On the eve of National Wildlife Day, the U.S. wind industry association has just announced an important new approach to protecting bats from direct impacts from wind turbines. Here’s the lowdown on who’s involved, what they’re doing, and why it matters.
Who’s involved – The agreement, announced today by the American Wind Energy Association (AWEA), includes 17 wind companies responsible for almost 90% of U.S. wind energy generation.
The deal won praise from important conservation-oriented groups (see below), including the heads of the National Wildlife Federation (NWF), Bat Conservation International (BCI), and the American Wind Wildlife Institute.
AWWI, a collaboration that UCS helped launch in 2008 and on whose board we serve, has as its goal to “facilitate timely and responsible development of wind energy while protecting wildlife and wildlife habitat.” And this sort of move fits the bill nicely.
What they’re doing – The new voluntary industry guidelines involve wind project operators operating their wind turbines differently when they’re not generating power during peak bat migration time.
Wind turbines can pose threats to bats at wind speeds that are too low for generating electricity. Under this agreement, turbines will have their blades turned, such that they spin very slowly, or not at all, when they’re not needed.
Why it matters – We need all the windpower we can get to reduce the harmful impacts of pollution from our power sector, particularly with regard to climate change. And this agreement should further lower the obstacles to ramping up wind. Studies have suggested that reducing wind turbine activity at lower wind speeds can make a big difference in terms of bat fatalities.
Here’s what some experts are saying about the deal (emphasis added):
U.S. Geological Survey bat biologist Paul Cryan (from National Geographic’s coverage of this agreement):
“It’s a big deal. That’s a big move on their part… It’s really encouraging to hear the industry is taking steps to curtail turbines, which is the best way we know of to reduce bat fatalities.”
BCI’s executive director Andrew Walker:
“The implementation of this industry-wide practice is an important step and demonstrates how far the wind energy industry has come on the issue of bats. We believe this will, on average, reduce bat fatalities significantly among participating facilities across the country. We appreciate the industry’s efforts to protect species of bats that otherwise would have no protection under current federal law.”
AWWI executive director Abby Arnold:

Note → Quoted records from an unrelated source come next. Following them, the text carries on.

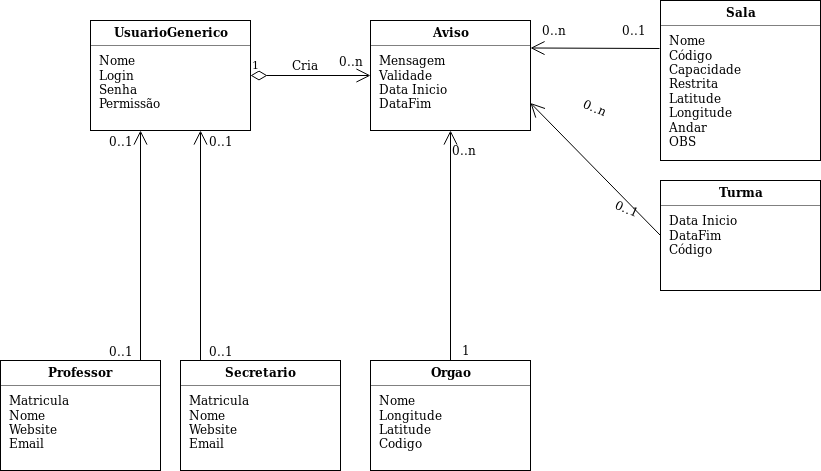
This is mural_diagram.png from AxelRocha/Mural-Ensalamento, a draw.io export, as it was before one commit. Source tidied: cells renumbered, new cells last; positions are measured from the earlier drawing's top-left corner, leaving out a move shared by most shapes.
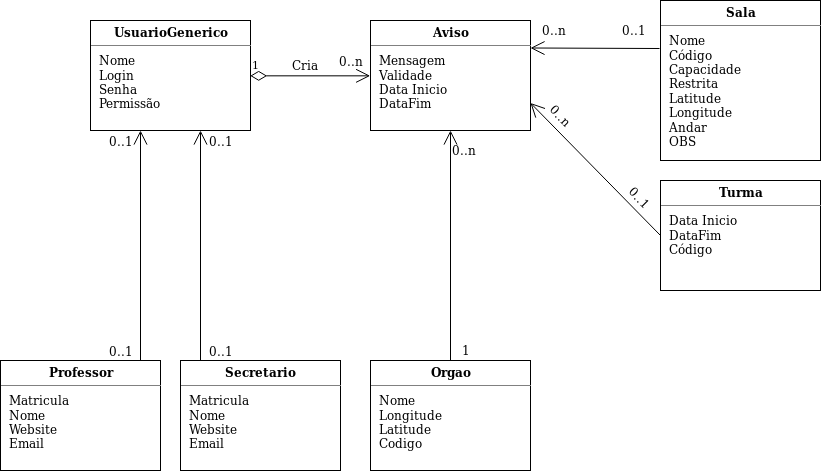
After the commit.

Commit message:
atualizando diagrama

The edit, as a diff of the source:
```diff
@@ -74,11 +74,11 @@
     <mxCell id="23" value="0..n" style="text;html=1;align=left;verticalAlign=top;spacingTop=-4;" parent="1" vertex="1">
       <mxGeometry x="540" y="20" width="40" height="20" as="geometry" />
     </mxCell>
-    <mxCell id="24" value="0..n" style="text;html=1;align=left;verticalAlign=top;spacingTop=-4;rotation=25;" parent="1" vertex="1">
-      <mxGeometry x="580" y="100" width="40" height="20" as="geometry" />
+    <mxCell id="24" value="0..n" style="text;html=1;align=left;verticalAlign=top;spacingTop=-4;rotation=45;" parent="1" vertex="1">
+      <mxGeometry x="545" y="110" width="40" height="20" as="geometry" />
     </mxCell>
-    <mxCell id="25" value="&lt;div&gt;0..1&lt;/div&gt;&lt;div&gt;&lt;br&gt;&lt;/div&gt;" style="text;html=1;align=left;verticalAlign=top;spacingTop=-4;rotation=25;" parent="1" vertex="1">
-      <mxGeometry x="610" y="200" width="40" height="30" as="geometry" />
+    <mxCell id="25" value="&lt;div&gt;0..1&lt;/div&gt;&lt;div&gt;&lt;br&gt;&lt;/div&gt;" style="text;html=1;align=left;verticalAlign=top;spacingTop=-4;rotation=45;" parent="1" vertex="1">
+      <mxGeometry x="620" y="190" width="40" height="30" as="geometry" />
     </mxCell>
     <mxCell id="26" value="0..1" style="text;html=1;align=left;verticalAlign=top;spacingTop=-4;" parent="1" vertex="1">
       <mxGeometry x="620" y="20" width="40" height="20" as="geometry" />
```
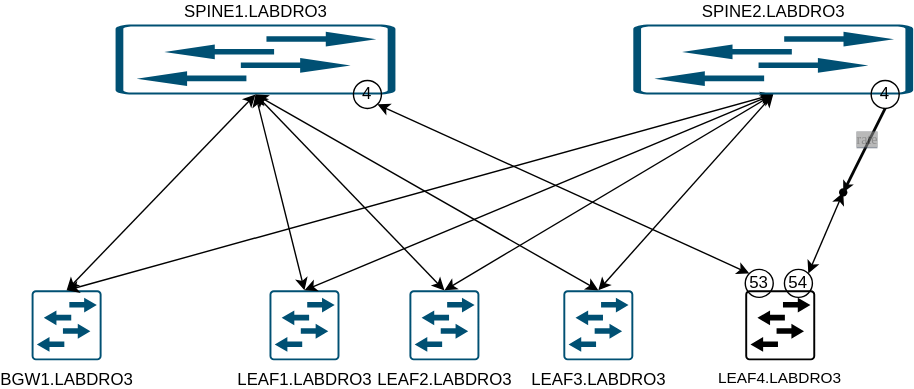
This is distri_lab.svg from thedenman/flow, a draw.io export, as it was before one commit. Source tidied: cells renumbered, new cells last; positions are measured from the earlier drawing's top-left corner, leaving out a move shared by most shapes.
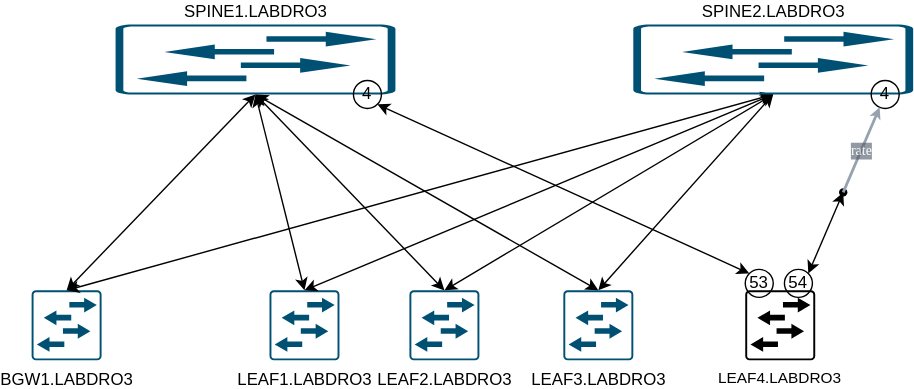
After the commit.

Change to the diagram source:
```diff
@@ -72,8 +72,8 @@
     <mxCell id="23" style="endArrow=classic;html=1;rounded=0;entryX=1;entryY=0;entryDx=0;entryDy=0;endFill=1;startArrow=classic;startFill=1;" parent="1" edge="1" source="22" target="16">
       <mxGeometry relative="1" as="geometry" />
     </mxCell>
-    <mxCell id="24" value="&lt;font color=&quot;#424242&quot; style=&quot;background-color: rgb(140, 140, 140);&quot;&gt;rate&lt;/font&gt;" style="rounded=0;html=1;startSize=6;endArrow=classic;endFill=1;endSize=2;fontSize=10;strokeColor=#040505;fontColor=#ffffff;textOpacity=60;labelBackgroundColor=#4D5766;jumpStyle=gap;strokeWidth=2;fontFamily=Google Sans;fontSource=https%3A%2F%2Ffonts.googleapis.com%2Fcss%3Ffamily%3DGoogle%2BSans;exitX=0.5;exitY=1;exitDx=0;exitDy=0;" parent="1" edge="1" source="20" target="22">
-      <mxGeometry x="-0.22" y="-2" relative="1" as="geometry" />
+    <mxCell id="24" value="rate" style="rounded=0;html=1;startSize=6;endArrow=classic;endFill=1;endSize=2;fontSize=10;strokeColor=#98A2AE;fontColor=#FFFFFF;textOpacity=60;labelBackgroundColor=#4D5766;jumpStyle=gap;strokeWidth=2;fontFamily=Google Sans;fontSource=https%3A%2F%2Ffonts.googleapis.com%2Fcss%3Ffamily%3DGoogle%2BSans;" parent="1" edge="1" source="22" target="20">
+      <mxGeometry relative="1" as="geometry" />
     </mxCell>
   </root>
 </mxGraphModel>
```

“Congratulations to wind industry leaders for taking proactive steps to address impacts of wind energy on bats. AWWI looks forward to continuing to collaborate with its partners in the science, industry, and conservation communities to find effective ways to minimize and mitigate these impacts.”
Collin O’Mara, the head of NWF, sums it up nicely: “Through common sense practices and a proactive spirit by the wind industry,” he says, “it’s clear we can both move the nation toward a clean energy future, and protect wildlife.”
It definitely is clear, given climate change, that those two issues are connected, and that one of the best things we can do to protect wildlife is to find ways to minimize the disruption that climate change will bring. Doing that while minimizing direct impacts is a win-win, and something we should be doing a lot more.
Support from UCS members make work like this possible. Will you join us? Help UCS advance independent science for a healthy environment and a safer world.